This was almost five months after the announcement of the iPhone at Apple’s own Worldwide Developers Conference in 2007. Less than five years later Nokia was broken by Apple.
Jeff Bezos once wrote in his 2016 Letter to Shareholders: “Given a ten percent chance of a 100 times payoff, you should take that bet every time. But you’re still going to be wrong nine times out of ten.”
If you want to stay on track with your organization for the next decades this just means you need to take some serious bets. Although the payoff might be 100 times of your initial investments those payoffs come later, maybe five or even ten years later. The bigger your company gets the more bets you need and neither you nor your closest leadership team can come up with all those ideas to bet on. You need the whole organization to think big and come up with amazing ideas.

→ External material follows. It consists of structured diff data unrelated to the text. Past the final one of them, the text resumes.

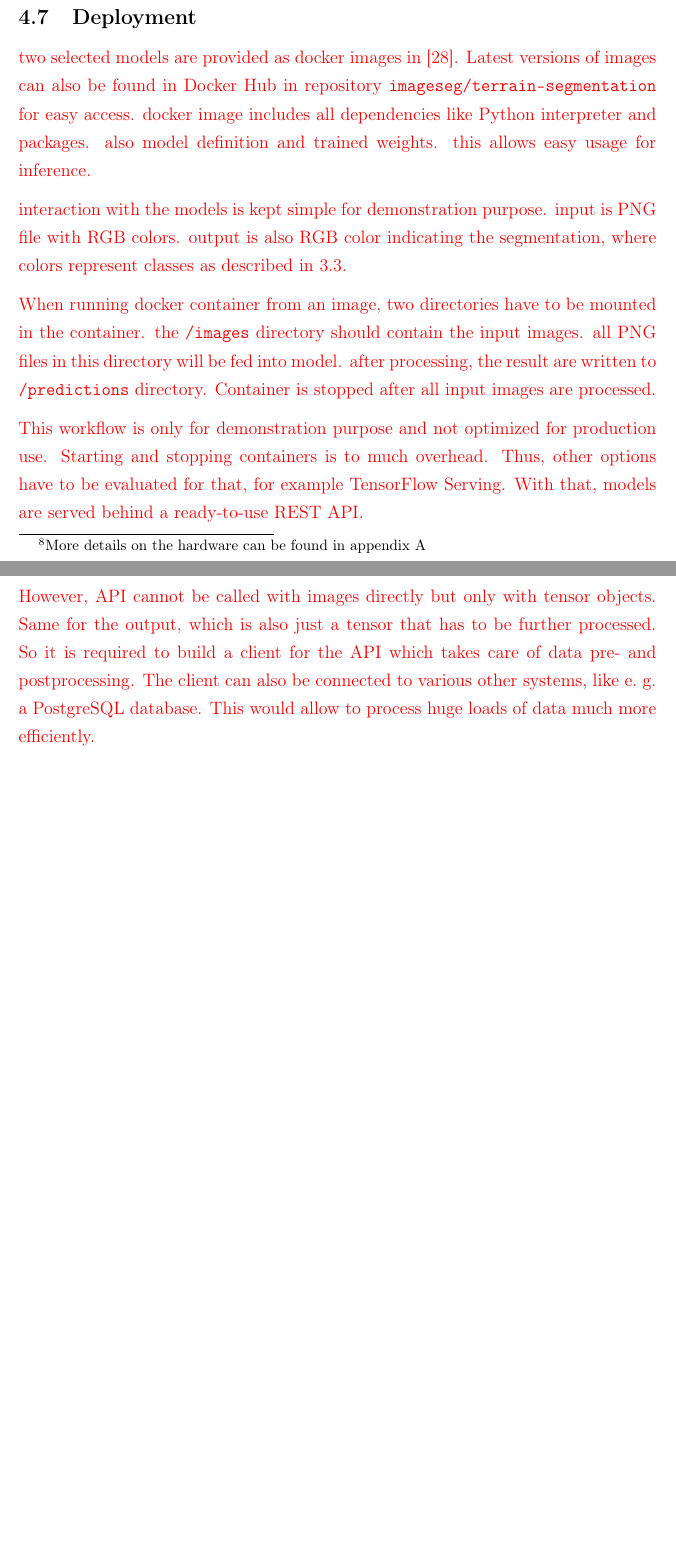
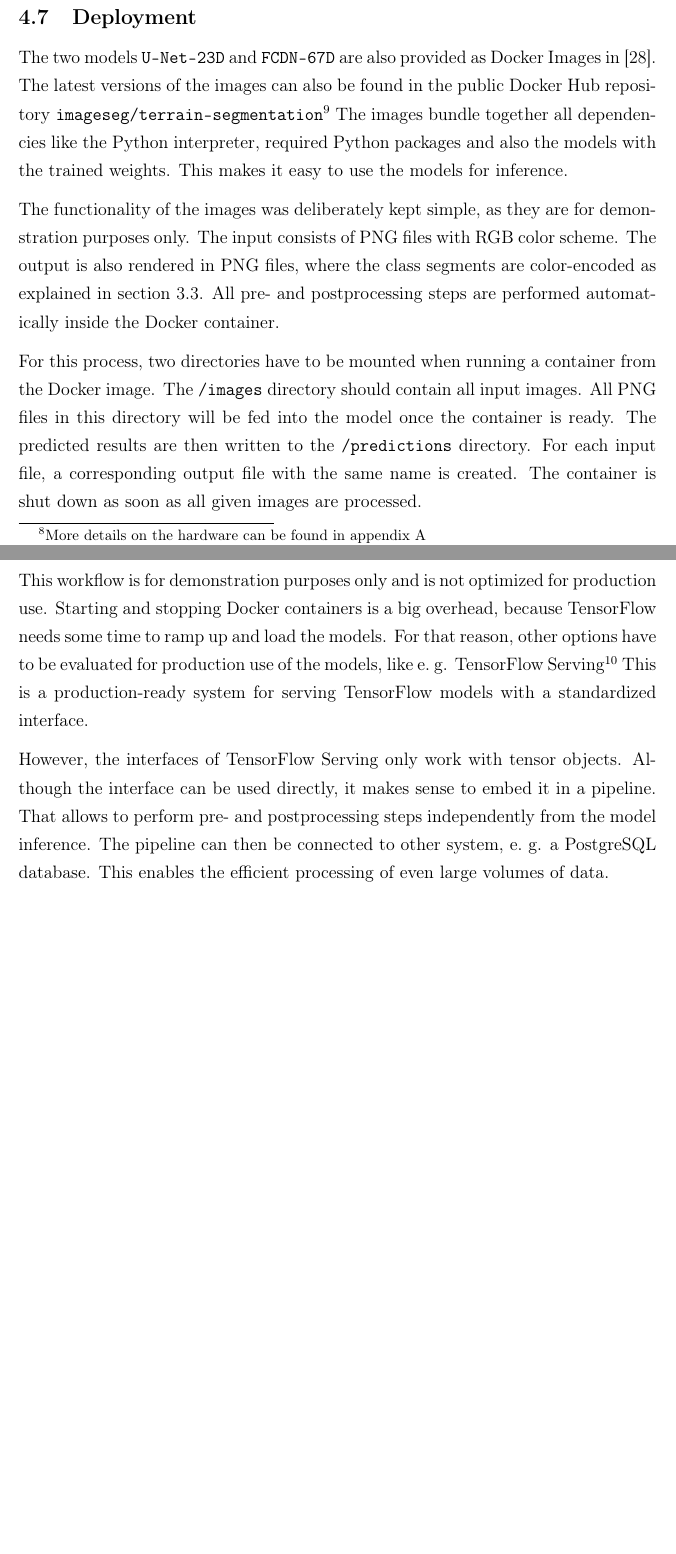
Before and after one commit to karstenkoehler/semantic-segmentation-master-thesis, a LaTeX thesis (latex/thesis.tex, which reads latex/content/area_segmentation.tex): two parts of pages 50 and 51 of 65, joined at a grey line, cut so that both start at the same text, the shorter picture padded with empty space. Compiled offline with pdfLaTeX.

Commit message:
latex: segmentation deployment section

```diff
--- a/latex/content/area_segmentation.tex
+++ b/latex/content/area_segmentation.tex
@@ -385,16 +385,14 @@ This is surprising, because \texttt{U-Net-23D} has more than four times the numb
 In total, both configuration yield remarkable results for the segmentation challenge. Since the predictions of \texttt{U-Net-23D} are less factured, it might be easier to find suitable emergency landing fields in the huge contiguous areas. However, the predictions might lack precise information of rather small objects. In that regard, the predictions from \texttt{FCDN-67D} be more beneficial.
 
 \subsection{Deployment}
-\WIP{
-two selected models are provided as docker images in \cite{thesis-code20}. Latest versions of images can also be found in Docker Hub in repository \texttt{imageseg/terrain-segmentation} for easy access. docker image includes all dependencies like Python interpreter and packages. also model definition and trained weights. this allows easy usage for inference.
+The two models \texttt{U-Net-23D} and \texttt{FCDN-67D} are also provided as Docker Images in~\cite{thesis-code20}. The latest versions of the images can also be found in the public Docker Hub repository \texttt{imageseg/terrain-segmentation}\footnote{\url{https://hub.docker.com/r/imageseg/terrain-segmentation}} The images bundle together all dependencies like the Python interpreter, required Python packages and also the models with the trained weights. This makes it easy to use the models for inference.
 
-interaction with the models is kept simple for demonstration purpose. input is PNG file with RGB colors. output is also RGB color indicating the segmentation, where colors represent classes as described in \ref{sec:prepare_labels}.
+The functionality of the images was deliberately kept simple, as they are for demonstration purposes only. The input consists of PNG files with RGB color scheme. The output is also rendered in PNG files, where the class segments are color-encoded as explained in section~\ref{sec:prepare_labels}. All pre- and postprocessing steps are performed automatically inside the Docker container.
 
-When running docker container from an image, two directories have to be mounted in the container. the \texttt{/images} directory should contain the input images. all PNG files in this directory will be fed into model. after processing, the result are written to \texttt{/predictions} directory. Container is stopped after all input images are processed.
+For this process, two directories have to be mounted when running a container from the Docker image. The \texttt{/images} directory should contain all input images. All PNG files in this directory will be fed into the model once the container is ready. The predicted results are then written to the \texttt{/predictions} directory. For each input file, a corresponding output file with the same name is created. The container is shut down as soon as all given images are processed.
 
-This workflow is only for demonstration purpose and not optimized for production use. Starting and stopping containers is to much overhead. Thus, other options have to be evaluated for that, for example TensorFlow Serving. With that, models are served behind a ready-to-use REST API.
+This workflow is for demonstration purposes only and is not optimized for production use. Starting and stopping Docker containers is a big overhead, because TensorFlow needs some time to ramp up and load the models. For that reason, other options have to be evaluated for production use of the models, like e.~g. TensorFlow Serving\footnote{\url{https://www.tensorflow.org/tfx/guide/serving}} This is a production-ready system for serving TensorFlow models with a standardized interface.
 
-However, API cannot be called with images directly but only with tensor objects. Same for the output, which is also just a tensor that has to be further processed. So it is required to build a client for the API which takes care of data pre- and postprocessing. The client can also be connected to various other systems, like e.~g. a PostgreSQL database. This would allow to process huge loads of data much more efficiently.
-}
+However, the interfaces of TensorFlow Serving only work with tensor objects. Although the interface can be used directly, it makes sense to embed it in a pipeline. That allows to perform pre- and postprocessing steps independently from the model inference. The pipeline can then be connected to other system, e.~g. a PostgreSQL database. This enables the efficient processing of even large volumes of data.
 
 \newpage
```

Encourage them, and establish mechanisms that support to bet on good ideas. And understand you will not always see it as a good idea. Sometimes you have to disagree and still commit. This is how Jeff Bezos continues to describe it:
This phrase will save a lot of time. If you have conviction on a particular direction even though there’s no consensus, it’s helpful to say, “Look, I know we disagree on this but will you gamble with me on it? Disagree and commit?” By the time you’re at this point, no one can know the answer for sure, and you’ll probably get a quick yes.

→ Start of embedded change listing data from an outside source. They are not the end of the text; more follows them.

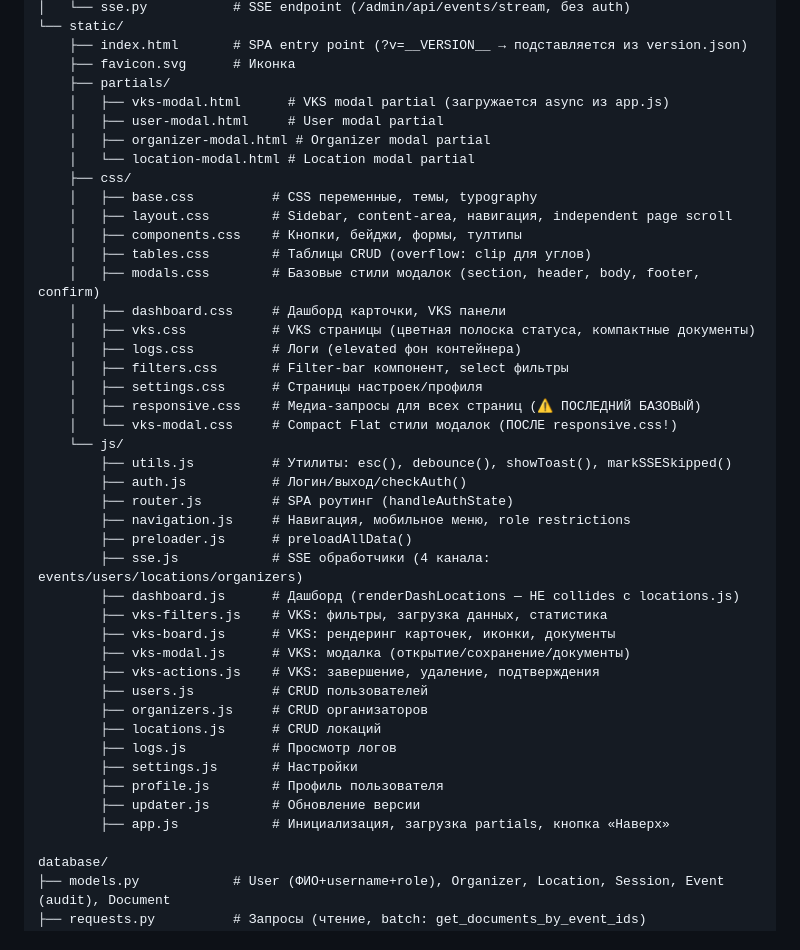
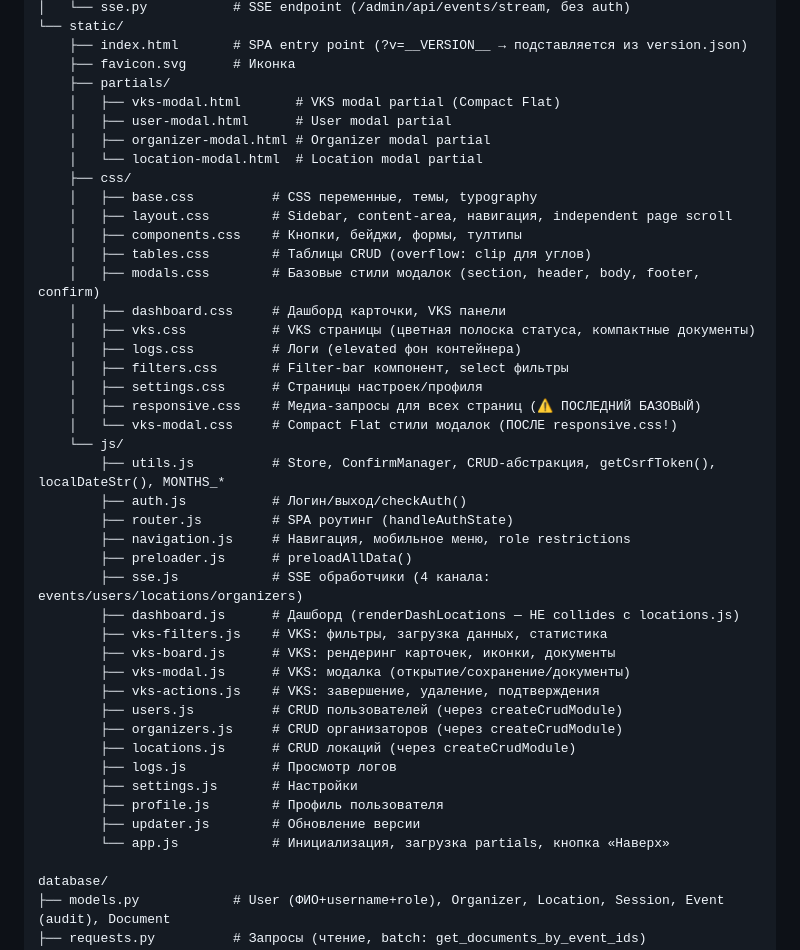
Before and after one commit to Degalcev/web_adm_secretar, a Markdown page: CLAUDE.md, the part around one of its changes. Rendered like a GitHub page.

```diff
--- a/CLAUDE.md
+++ b/CLAUDE.md
@@ -41,10 +41,10 @@ app/
     ├── index.html       # SPA entry point (?v=__VERSION__ → подставляется из version.json)
     ├── favicon.svg      # Иконка
     ├── partials/
-    │   ├── vks-modal.html      # VKS modal partial (загружается async из app.js)
-    │   ├── user-modal.html     # User modal partial
+    │   ├── vks-modal.html       # VKS modal partial (Compact Flat)
+    │   ├── user-modal.html      # User modal partial
     │   ├── organizer-modal.html # Organizer modal partial
-    │   └── location-modal.html # Location modal partial
+    │   └── location-modal.html  # Location modal partial
     ├── css/
     │   ├── base.css          # CSS переменные, темы, typography
     │   ├── layout.css        # Sidebar, content-area, навигация, independent page scroll
@@ -59,7 +59,7 @@ app/
     │   ├── responsive.css    # Медиа-запросы для всех страниц (⚠️ ПОСЛЕДНИЙ БАЗОВЫЙ)
     │   └── vks-modal.css     # Compact Flat стили модалок (ПОСЛЕ responsive.css!)
     └── js/
-        ├── utils.js          # Утилиты: esc(), debounce(), showToast(), markSSESkipped()
+        ├── utils.js          # Store, ConfirmManager, CRUD-абстракция, getCsrfToken(), localDateStr(), MONTHS_*
         ├── auth.js           # Логин/выход/checkAuth()
         ├── router.js         # SPA роутинг (handleAuthState)
         ├── navigation.js     # Навигация, мобильное меню, role restrictions
@@ -70,14 +70,14 @@ app/
         ├── vks-board.js      # VKS: рендеринг карточек, иконки, документы
         ├── vks-modal.js      # VKS: модалка (открытие/сохранение/документы)
         ├── vks-actions.js    # VKS: завершение, удаление, подтверждения
-        ├── users.js          # CRUD пользователей
-        ├── organizers.js     # CRUD организаторов
-        ├── locations.js      # CRUD локаций
+        ├── users.js          # CRUD пользователей (через createCrudModule)
+        ├── organizers.js     # CRUD организаторов (через createCrudModule)
+        ├── locations.js      # CRUD локаций (через createCrudModule)
         ├── logs.js           # Просмотр логов
         ├── settings.js       # Настройки
         ├── profile.js        # Профиль пользователя
         ├── updater.js        # Обновление версии
-        ├── app.js            # Инициализация, загрузка partials, кнопка «Наверх»
+        └── app.js            # Инициализация, загрузка partials, кнопка «Наверх»
 
 database/
 ├── models.py            # User (ФИО+username+role), Organizer, Location, Session, Event (audit), Document
```
Also changed, not shown: other parts of CLAUDE.md (+20 -28 lines).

This isn’t one way. If you’re the boss, you should do this too. I disagree and commit all the time. We recently greenlit a particular Amazon Studios original. I told the team my view: debatable whether it would be interesting enough, complicated to produce, the business terms aren’t that good, and we have lots of other opportunities. They had a completely different opinion and wanted to go ahead. I wrote back right away with “I disagree and commit and hope it becomes the most watched thing we’ve ever made.” Consider how much slower this decision cycle would have been if the team had actually had to convince me rather than simply get my commitment.

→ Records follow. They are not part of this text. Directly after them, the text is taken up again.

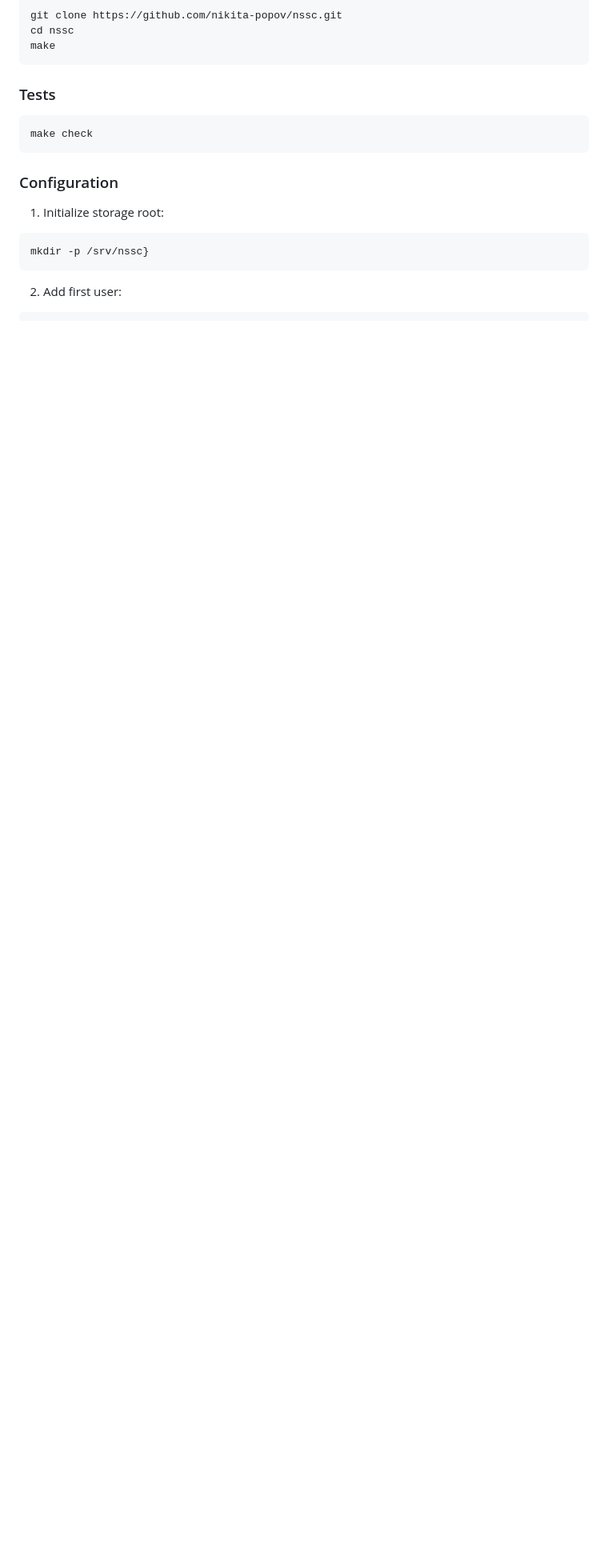
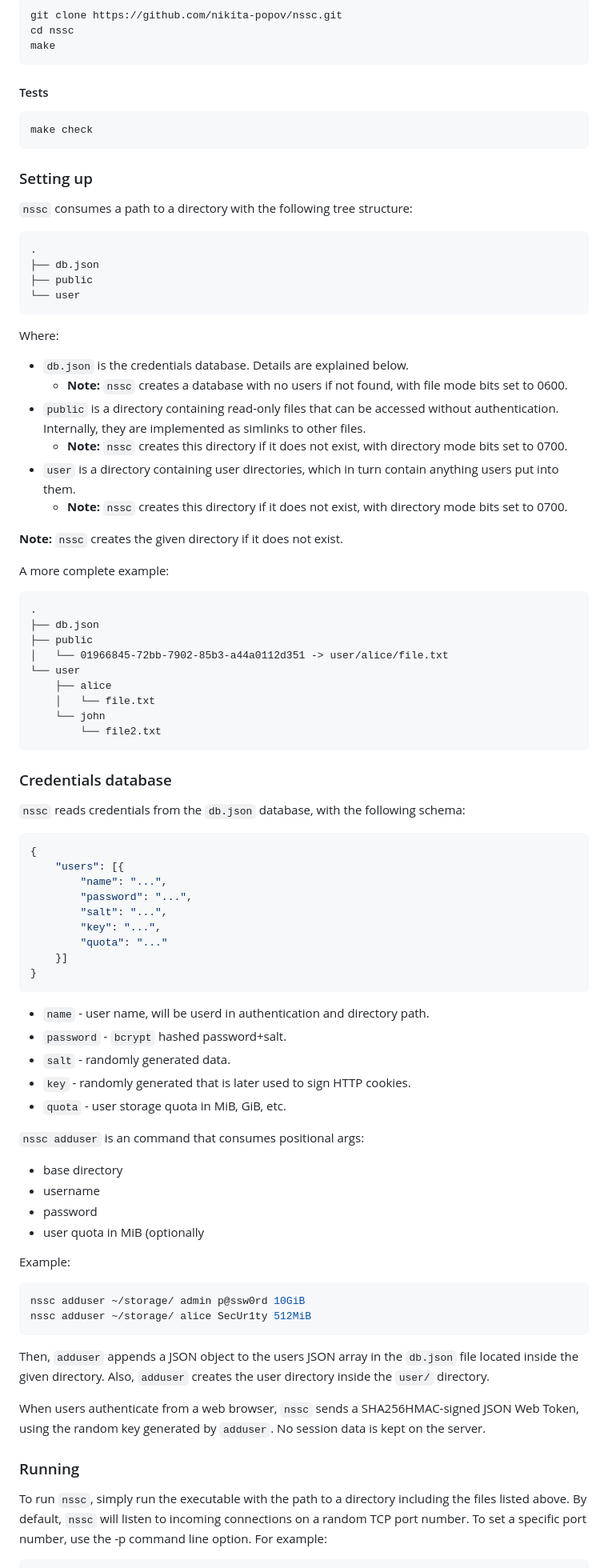
Before and after one commit to nikita-popov/nssc, a Markdown page: README.md, the part around one of its changes. Shown at 80% size. GitHub-like rendering; blank space fills up the shorter version.

````diff
--- a/README.md
+++ b/README.md
@@ -42,20 +48,94 @@ cd nssc
 make
 ```
 
-### Tests
+#### Tests
 
 ```sh
 make check
 ```
 
-### Configuration
+### Setting up
 
-1. Initialize storage root:
+`nssc` consumes a path to a directory with the following tree structure:
+
+```
+.
+├── db.json
+├── public
+└── user
+```
+
+Where:
+
+- `db.json` is the credentials database. Details are explained below.
+  - **Note:** `nssc` creates a database with no users if not found, with file mode bits set to 0600.
+- `public` is a directory containing read-only files that can be accessed without authentication. Internally, they are implemented as simlinks to other files.
+  - **Note:** `nssc` creates this directory if it does not exist, with directory mode bits set to 0700.
+- `user` is a directory containing user directories, which in turn contain anything users put into them.
+  - **Note:** `nssc` creates this directory if it does not exist, with directory mode bits set to 0700.
+
+**Note:** `nssc` creates the given directory if it does not exist.
+
+A more complete example:
+
+```
+.
+├── db.json
+├── public
+│   └── 01966845-72bb-7902-85b3-a44a0112d351 -> user/alice/file.txt
+└── user
+    ├── alice
+    │   └── file.txt
+    └── john
+        └── file2.txt
+```
+
+### Credentials database
+
+`nssc` reads credentials from the `db.json` database, with the following schema:
+
+```json
+{
+    "users": [{
+        "name": "...",
+        "password": "...",
+        "salt": "...",
+        "key": "...",
+        "quota": "..."
+    }]
+}
+```
+
+- `name` - user name, will be userd in authentication and directory path.
+- `password` - `bcrypt` hashed password+salt.
+- `salt` - randomly generated data.
+- `key` - randomly generated that is later used to sign HTTP cookies.
+- `quota` - user storage quota in MiB, GiB, etc.
+
+`nssc adduser` is an command that consumes positional args:
+
+- base directory
+- username
+- password
+- user quota in MiB (optionally
+
+Example:
 
 ```sh
-mkdir -p /srv/nssc}
+nssc adduser ~/storage/ admin p@ssw0rd 10GiB
+nssc adduser ~/storage/ alice SecUr1ty 512MiB
 ```
 
-2. Add first user:
+Then, `adduser` appends a JSON object to the users JSON array in the `db.json` file located inside the given directory.
+Also, `adduser` creates the user directory inside the `user/` directory.
+
+When users authenticate from a web browser, `nssc` sends a SHA256HMAC-signed JSON Web Token, using the random key generated by `adduser`.
+No session data is kept on the server.
+
+### Running
+
+To run `nssc`, simply run the executable with the path to a directory including the files listed above.
+By default, `nssc` will listen to incoming connections on a random TCP port number.
+To set a specific port number, use the -p command line option. For example:
 
 ```sh
````
Also changed, not shown: other parts of README.md (+24 -16 lines), doc/user.png (added), 8 other files.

Note what this example is not: it’s not me thinking to myself “well, these guys are wrong and missing the point, but this isn’t worth me chasing.” It’s a genuine disagreement of opinion, a candid expression of my view, a chance for the team to weigh my view, and a quick, sincere commitment to go their way. And given that this team has already brought home 11 Emmys, 6 Golden Globes, and 3 Oscars, I’m just glad they let me in the room at all.2016 Letter to Shareholders
These days we need companies or teams that remind themselves about their purpose. What is our mission? What motivated the founder to start this company? What is the accountability of our team?
The world is changing quickly and todays products are getting irrelevant much quicker than decades ago. So it is more relevant to know the mission of the company and take the products and services of the company as a vehicle to fulfill that mission.
We also need to be aware about the fact those products and services get irrelevant soon, our mission doesn’t. So, what’s the next product or the next service to fulfill that mission. These are bets we need to take. And bets are expensive that’s why they are called bets. And the executive team will not have enough ideas for those bets. We need the entire organization to stay aware of the constant changes needed to fulfill our mission.
At Amazon we say it’s always Day 1 because: “Day 2 is stasis. Followed by irrelevance. Followed by excruciating, painful decline. Followed by death. And that is why it is always Day 1.” (2016 Letter to Shareholders.
If the people in our organization know the mission, they know they guidelines and they know they are encouraged to invent and simplify your organization will come up with a lot of ideas to bet on if this makes the world a better place and serve customers better.
So, let us remind ourselves about our roles as a team or as an organization, and let’s build great products and services and always put our Customers First.